It took time, but Proton is surely on the right track here. The Proton Wira's successor, the Proton Persona looks pleasant, drives competently and rides comfortably. Cabin quality and ergonomics have improved, while the engine performance is more flexible. Importantly, interior room and practicality issues are addressed. The 2011 Proton Persona deserves consideration against rivals such as the Toyota Vios and Honda City, even without the price advantage. But with it, the 2011 Proton Persona just represents excellent value.

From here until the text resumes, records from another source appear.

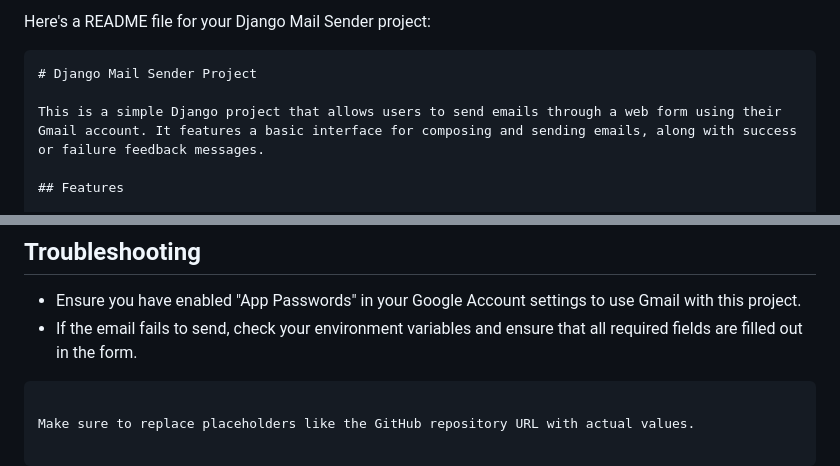
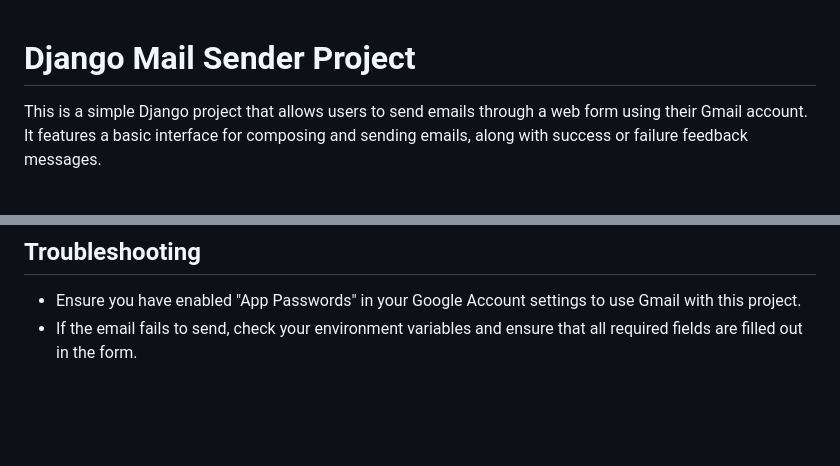
Before and after one commit to MRahul2304/Mail_Sender, a Markdown page: README.md, 2 parts joined by grey strips. Rendered like a GitHub page; blank space fills up the shorter version.

````diff
--- a/README.md
+++ b/README.md
@@ -1,6 +1,3 @@
-Here's a README file for your Django Mail Sender project:
-
-```markdown
 # Django Mail Sender Project
 
 This is a simple Django project that allows users to send emails through a web form using their Gmail account. It features a basic interface for composing and sending emails, along with success or failure feedback messages.
@@ -109,7 +106,3 @@ Feel free to submit issues, fork the repo, or create pull requests!
 
 - Ensure you have enabled "App Passwords" in your Google Account settings to use Gmail with this project.
 - If the email fails to send, check your environment variables and ensure that all required fields are filled out in the form.
-
-```
-
-Make sure to replace placeholders like the GitHub repository URL with actual values.
````
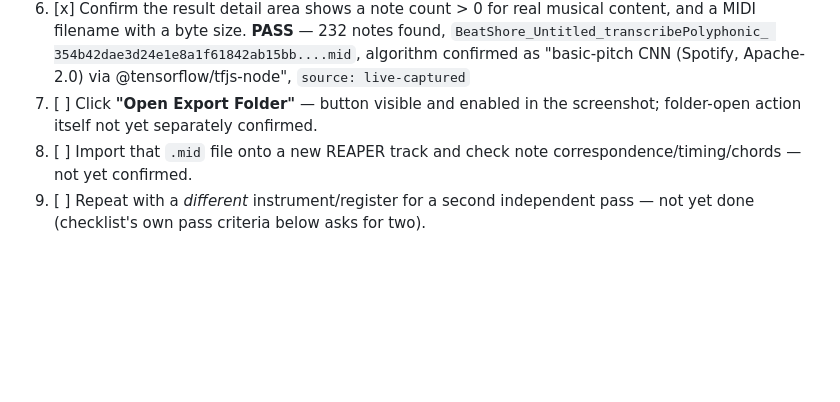
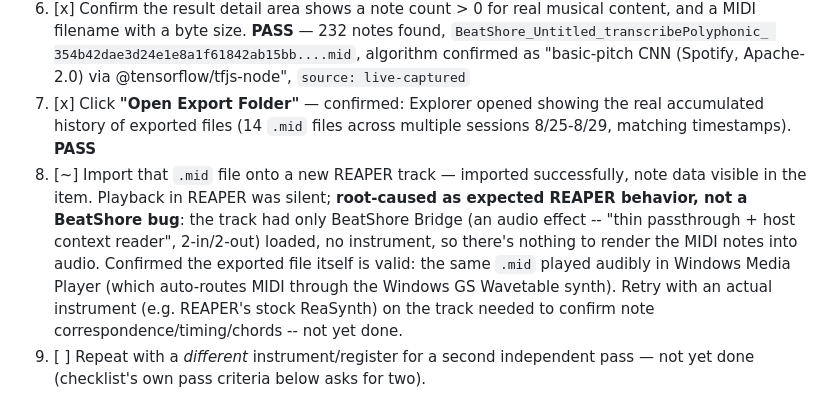
Before and after one commit to krishavi85/BeatShore-VST3-Plugin, a Markdown page: native/BeatShoreBridge/REAPER_TEST_CHECKLIST.md, the part around the change. Rendered like a GitHub page; blank space fills up the shorter version.

Commit message:
Record Part A steps 7-8: export folder confirmed, MIDI playback finding
Open Export Folder confirmed working -- shows real accumulated export
history (14 files across 8/25-8/29).

MIDI re-import was silent in REAPER but audible in Windows Media
Player. Root-caused as expected REAPER behavior, not a bug: the track
only had BeatShore Bridge (an audio effect, not an instrument) loaded,
so there was nothing to render the MIDI notes into sound. WMP auto-
routes through the Windows GS Wavetable synth, which is why it played
there -- that's actually confirmation the exported file itself is
valid. Retry with a real instrument (e.g. ReaSynth) on the track still
needed to confirm note correspondence/timing/chords.

```diff
--- a/native/BeatShoreBridge/REAPER_TEST_CHECKLIST.md
+++ b/native/BeatShoreBridge/REAPER_TEST_CHECKLIST.md
@@ -42,11 +42,21 @@ REAPER.
    354b42dae3d24e1e8a1f61842ab15bb....mid`, algorithm confirmed as
    "basic-pitch CNN (Spotify, Apache-2.0) via @tensorflow/tfjs-node",
    `source: live-captured`
-7. [ ] Click **"Open Export Folder"** — button visible and enabled in
-   the screenshot; folder-open action itself not yet separately
-   confirmed.
-8. [ ] Import that `.mid` file onto a new REAPER track and check note
-   correspondence/timing/chords — not yet confirmed.
+7. [x] Click **"Open Export Folder"** — confirmed: Explorer opened
+   showing the real accumulated history of exported files (14 `.mid`
+   files across multiple sessions 8/25-8/29, matching timestamps).
+   **PASS**
+8. [~] Import that `.mid` file onto a new REAPER track — imported
+   successfully, note data visible in the item. Playback in REAPER was
+   silent; **root-caused as expected REAPER behavior, not a BeatShore
+   bug**: the track had only BeatShore Bridge (an audio effect --
+   "thin passthrough + host context reader", 2-in/2-out) loaded, no
+   instrument, so there's nothing to render the MIDI notes into audio.
+   Confirmed the exported file itself is valid: the same `.mid` played
+   audibly in Windows Media Player (which auto-routes MIDI through the
+   Windows GS Wavetable synth). Retry with an actual instrument (e.g.
+   REAPER's stock ReaSynth) on the track needed to confirm note
+   correspondence/timing/chords -- not yet done.
 9. [ ] Repeat with a *different* instrument/register for a second
    independent pass — not yet done (checklist's own pass criteria below
    asks for two).
```
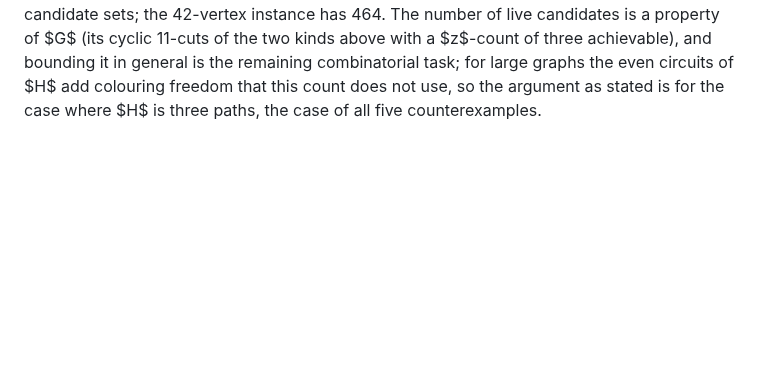
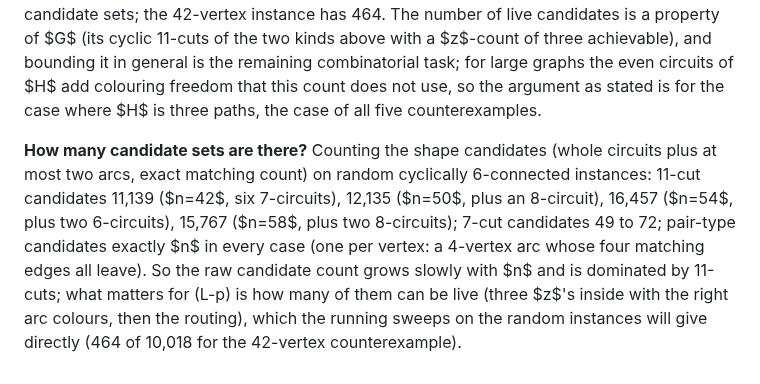
Before and after one commit to geneweng/5-flow-conjecture, a Markdown page: notes/oddness.md, the part around the change. GitHub-like rendering; blank space fills up the shorter version.

Commit message:
Oddness route: candidate cut-set counts on random instances of increasing size
Co-Authored-By: Claude Fable 5.1 <noreply@anthropic.com>
Claude-Session: https://claude.ai/code/session_01BLzEsxctuBJRH8UpWpJDQJ

```diff
--- a/notes/oddness.md
+++ b/notes/oddness.md
@@ -434,3 +434,5 @@ Either statement alone is not enough, but (L-p) with $p_0<1/4$ together with a c
 | (2; 3,4) | 62 | 0.0204 | 0.00036 | 0.018 |
 
 The pin density varies by a factor of four across shapes and the routing factor compensates almost exactly, so that **every live candidate is live for about $1/2000$ of the 0-edge choices** ($3.6$ to $8\cdot10^{-4}$). This suggests that the right per-set statement is not "pins times parities" but a direct one: a fixed 11-cut set $S$ with $|S\cap Z(c)|=3$ is bad for some colouring of $H(c)$ for at most about $N/1000$ choices $c$, whatever its shape. With that, $T\le(\#\text{live candidates})\cdot N/1000$, and (L-p) needs fewer than about 1,000 live candidate sets; the 42-vertex instance has 464. The number of live candidates is a property of $G$ (its cyclic 11-cuts of the two kinds above with a $z$-count of three achievable), and bounding it in general is the remaining combinatorial task; for large graphs the even circuits of $H$ add colouring freedom that this count does not use, so the argument as stated is for the case where $H$ is three paths, the case of all five counterexamples.
+
+**How many candidate sets are there?** Counting the shape candidates (whole circuits plus at most two arcs, exact matching count) on random cyclically 6-connected instances: 11-cut candidates 11,139 ($n=42$, six 7-circuits), 12,135 ($n=50$, plus an 8-circuit), 16,457 ($n=54$, plus two 6-circuits), 15,767 ($n=58$, plus two 8-circuits); 7-cut candidates 49 to 72; pair-type candidates exactly $n$ in every case (one per vertex: a 4-vertex arc whose four matching edges all leave). So the raw candidate count grows slowly with $n$ and is dominated by 11-cuts; what matters for (L-p) is how many of them can be live (three $z$'s inside with the right arc colours, then the routing), which the running sweeps on the random instances will give directly (464 of 10,018 for the 42-vertex counterexample).
```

Standard items on the B-Line include 15" steel wheels, auto door lock, power windows, keyless entry, alarm with immobiliser, reverse sensor, radio/CD/MP3 audio player with USB connectivity, and fabric upholstery. M-Line adds a body kit, rear spoiler, front fog lamps, alloy wheels, electrically-adjustable side mirrors, steering wheel audio switches, height-adjustable driver's seat, foldable rear seats, and airbag with seatbelt pretensioner for the driver's seat. H-Line further adds leather upholstery, auto cruise, boot with remote release, ABS with EBD, and airbag with seatbelt pretensioner for the front passenger's seat.
While the fuel economy is decent, carbon dioxide emissions are far higher than it should be for a 1.6-litre engine. Local production however makes the 2011 Proton Persona less polluting on the transportation front compared to a car imported from Europe, Japan or other Southeast Asian nations.
Live Life Drive Verdict
Drives competently and rides comfortably
Improved cabin quality and interior room
IAFM provides increased flexibility
Loud engine note at higher revs
High driving position
Some not-so-tactile buttons